Any image in the records is to be skipped; everything else should be reproduced exactly.
<<<<
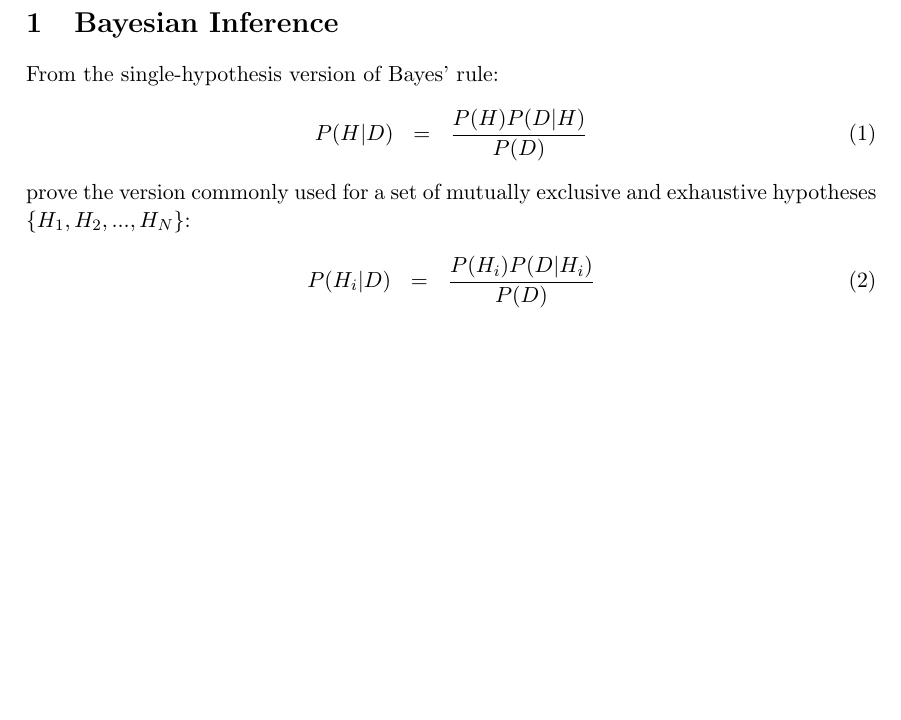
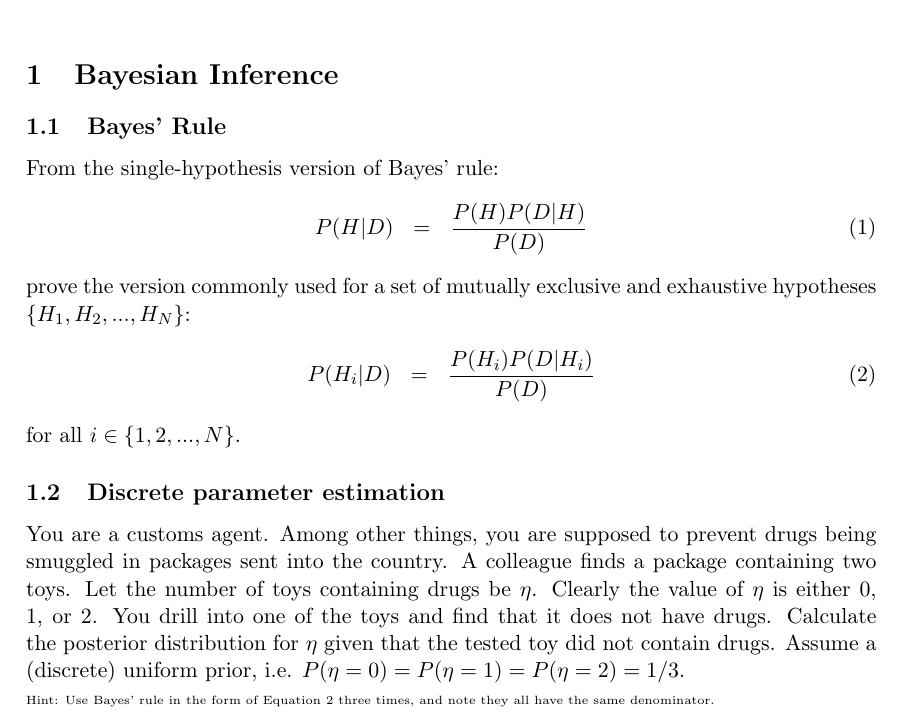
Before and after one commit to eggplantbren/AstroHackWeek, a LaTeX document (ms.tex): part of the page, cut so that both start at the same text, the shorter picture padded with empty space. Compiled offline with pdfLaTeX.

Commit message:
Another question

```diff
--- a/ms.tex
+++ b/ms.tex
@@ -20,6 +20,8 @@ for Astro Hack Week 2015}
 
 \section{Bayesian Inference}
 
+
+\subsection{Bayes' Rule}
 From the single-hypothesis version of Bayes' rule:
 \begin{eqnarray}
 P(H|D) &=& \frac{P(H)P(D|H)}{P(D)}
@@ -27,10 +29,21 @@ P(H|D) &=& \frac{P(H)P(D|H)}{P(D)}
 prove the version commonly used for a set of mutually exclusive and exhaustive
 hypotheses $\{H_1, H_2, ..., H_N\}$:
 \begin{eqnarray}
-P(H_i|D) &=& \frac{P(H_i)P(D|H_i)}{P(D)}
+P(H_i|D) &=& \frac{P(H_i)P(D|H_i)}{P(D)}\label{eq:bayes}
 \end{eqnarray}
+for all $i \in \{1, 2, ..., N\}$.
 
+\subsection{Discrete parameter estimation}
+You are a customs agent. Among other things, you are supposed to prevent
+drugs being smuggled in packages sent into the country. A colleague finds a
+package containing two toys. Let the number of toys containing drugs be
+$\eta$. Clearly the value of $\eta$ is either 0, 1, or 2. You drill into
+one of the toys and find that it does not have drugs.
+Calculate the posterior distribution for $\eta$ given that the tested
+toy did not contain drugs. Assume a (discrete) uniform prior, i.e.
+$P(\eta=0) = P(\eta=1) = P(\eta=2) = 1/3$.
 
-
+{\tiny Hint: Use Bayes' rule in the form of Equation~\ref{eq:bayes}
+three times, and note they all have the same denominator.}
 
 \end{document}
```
>>>>
◆ Expected answer ◆
Before and after one commit to eggplantbren/AstroHackWeek, a LaTeX document (ms.tex): part of the page, cut so that both start at the same text, the shorter picture padded with empty space. Compiled offline with pdfLaTeX.

Commit message:
Another question

```diff
--- a/ms.tex
+++ b/ms.tex
@@ -20,6 +20,8 @@ for Astro Hack Week 2015}
 
 \section{Bayesian Inference}
 
+
+\subsection{Bayes' Rule}
 From the single-hypothesis version of Bayes' rule:
 \begin{eqnarray}
 P(H|D) &=& \frac{P(H)P(D|H)}{P(D)}
@@ -27,10 +29,21 @@ P(H|D) &=& \frac{P(H)P(D|H)}{P(D)}
 prove the version commonly used for a set of mutually exclusive and exhaustive
 hypotheses $\{H_1, H_2, ..., H_N\}$:
 \begin{eqnarray}
-P(H_i|D) &=& \frac{P(H_i)P(D|H_i)}{P(D)}
+P(H_i|D) &=& \frac{P(H_i)P(D|H_i)}{P(D)}\label{eq:bayes}
 \end{eqnarray}
+for all $i \in \{1, 2, ..., N\}$.
 
+\subsection{Discrete parameter estimation}
+You are a customs agent. Among other things, you are supposed to prevent
+drugs being smuggled in packages sent into the country. A colleague finds a
+package containing two toys. Let the number of toys containing drugs be
+$\eta$. Clearly the value of $\eta$ is either 0, 1, or 2. You drill into
+one of the toys and find that it does not have drugs.
+Calculate the posterior distribution for $\eta$ given that the tested
+toy did not contain drugs. Assume a (discrete) uniform prior, i.e.
+$P(\eta=0) = P(\eta=1) = P(\eta=2) = 1/3$.
 
-
+{\tiny Hint: Use Bayes' rule in the form of Equation~\ref{eq:bayes}
+three times, and note they all have the same denominator.}
 
 \end{document}
```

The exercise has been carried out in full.